Look for the word "home" in the records, and copy each line where it appears.

------------------------------------------------

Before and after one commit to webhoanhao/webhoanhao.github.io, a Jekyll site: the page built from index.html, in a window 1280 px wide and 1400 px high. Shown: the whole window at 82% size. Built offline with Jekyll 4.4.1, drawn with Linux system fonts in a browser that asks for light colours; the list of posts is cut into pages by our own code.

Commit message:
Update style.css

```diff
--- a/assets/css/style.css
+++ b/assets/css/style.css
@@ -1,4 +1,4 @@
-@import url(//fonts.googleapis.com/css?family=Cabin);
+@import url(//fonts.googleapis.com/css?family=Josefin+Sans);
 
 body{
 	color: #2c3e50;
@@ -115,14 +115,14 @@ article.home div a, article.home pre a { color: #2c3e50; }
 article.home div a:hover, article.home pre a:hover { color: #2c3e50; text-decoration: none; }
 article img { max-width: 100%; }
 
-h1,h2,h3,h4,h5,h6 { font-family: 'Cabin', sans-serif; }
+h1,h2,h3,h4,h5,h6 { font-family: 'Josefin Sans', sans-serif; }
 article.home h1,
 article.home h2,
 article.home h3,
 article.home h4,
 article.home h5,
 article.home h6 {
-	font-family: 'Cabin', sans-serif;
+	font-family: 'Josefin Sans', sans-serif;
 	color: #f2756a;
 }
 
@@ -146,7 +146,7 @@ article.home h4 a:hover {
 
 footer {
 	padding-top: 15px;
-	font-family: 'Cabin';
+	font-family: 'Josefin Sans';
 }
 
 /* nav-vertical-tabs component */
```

------------------------------------------------

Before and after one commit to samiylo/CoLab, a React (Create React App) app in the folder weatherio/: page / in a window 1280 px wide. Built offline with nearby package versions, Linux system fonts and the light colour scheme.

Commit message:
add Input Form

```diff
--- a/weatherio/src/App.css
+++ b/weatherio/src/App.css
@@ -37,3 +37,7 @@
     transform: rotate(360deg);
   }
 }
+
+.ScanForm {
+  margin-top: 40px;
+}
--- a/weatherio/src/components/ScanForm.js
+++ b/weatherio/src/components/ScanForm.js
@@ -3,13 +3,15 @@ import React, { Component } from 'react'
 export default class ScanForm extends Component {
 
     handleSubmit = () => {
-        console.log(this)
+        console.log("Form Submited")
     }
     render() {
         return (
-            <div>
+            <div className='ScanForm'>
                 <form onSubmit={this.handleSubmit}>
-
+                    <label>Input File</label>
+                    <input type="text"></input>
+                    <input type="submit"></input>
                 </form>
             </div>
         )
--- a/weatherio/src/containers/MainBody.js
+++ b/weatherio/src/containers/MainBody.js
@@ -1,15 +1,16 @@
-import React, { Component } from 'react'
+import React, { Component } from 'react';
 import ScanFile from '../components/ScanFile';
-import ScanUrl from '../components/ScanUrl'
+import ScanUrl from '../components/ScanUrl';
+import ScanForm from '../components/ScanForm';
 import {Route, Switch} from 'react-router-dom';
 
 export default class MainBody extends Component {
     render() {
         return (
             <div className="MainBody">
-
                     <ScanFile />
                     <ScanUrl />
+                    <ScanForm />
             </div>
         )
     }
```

------------------------------------------------

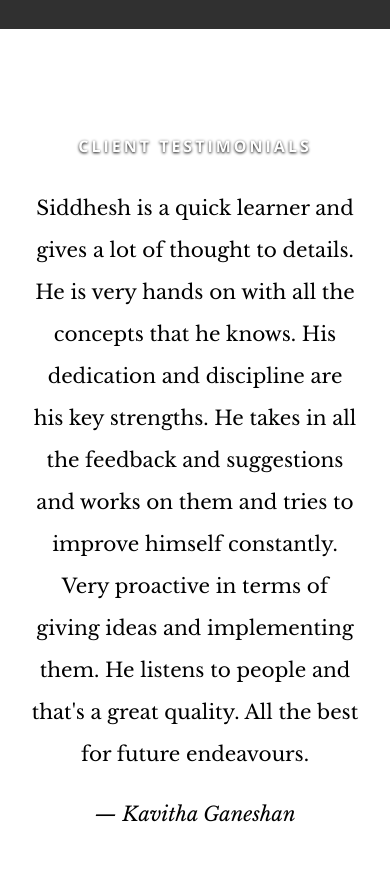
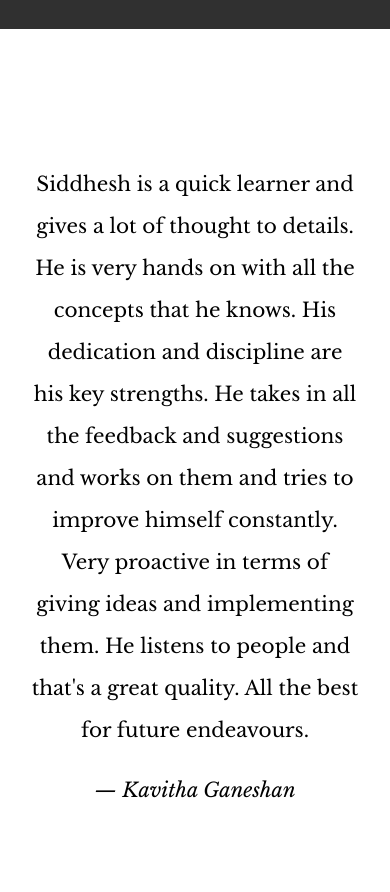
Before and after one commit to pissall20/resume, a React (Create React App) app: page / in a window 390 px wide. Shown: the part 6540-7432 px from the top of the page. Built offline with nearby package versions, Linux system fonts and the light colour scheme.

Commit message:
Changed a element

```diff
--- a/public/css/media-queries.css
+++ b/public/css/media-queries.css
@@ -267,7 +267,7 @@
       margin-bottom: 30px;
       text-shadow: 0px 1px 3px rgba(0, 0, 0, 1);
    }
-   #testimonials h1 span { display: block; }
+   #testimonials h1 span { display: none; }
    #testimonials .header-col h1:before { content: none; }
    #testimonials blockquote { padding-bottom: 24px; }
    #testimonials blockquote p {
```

------------------------------------------------

## Output of the exercise
@@ -115,14 +115,14 @@ article.home div a, article.home pre a { color: #2c3e50; }
 article.home div a:hover, article.home pre a:hover { color: #2c3e50; text-decoration: none; }
 article.home h1,
 article.home h2,
 article.home h3,
 article.home h4,
 article.home h5,
 article.home h6 {
@@ -146,7 +146,7 @@ article.home h4 a:hover {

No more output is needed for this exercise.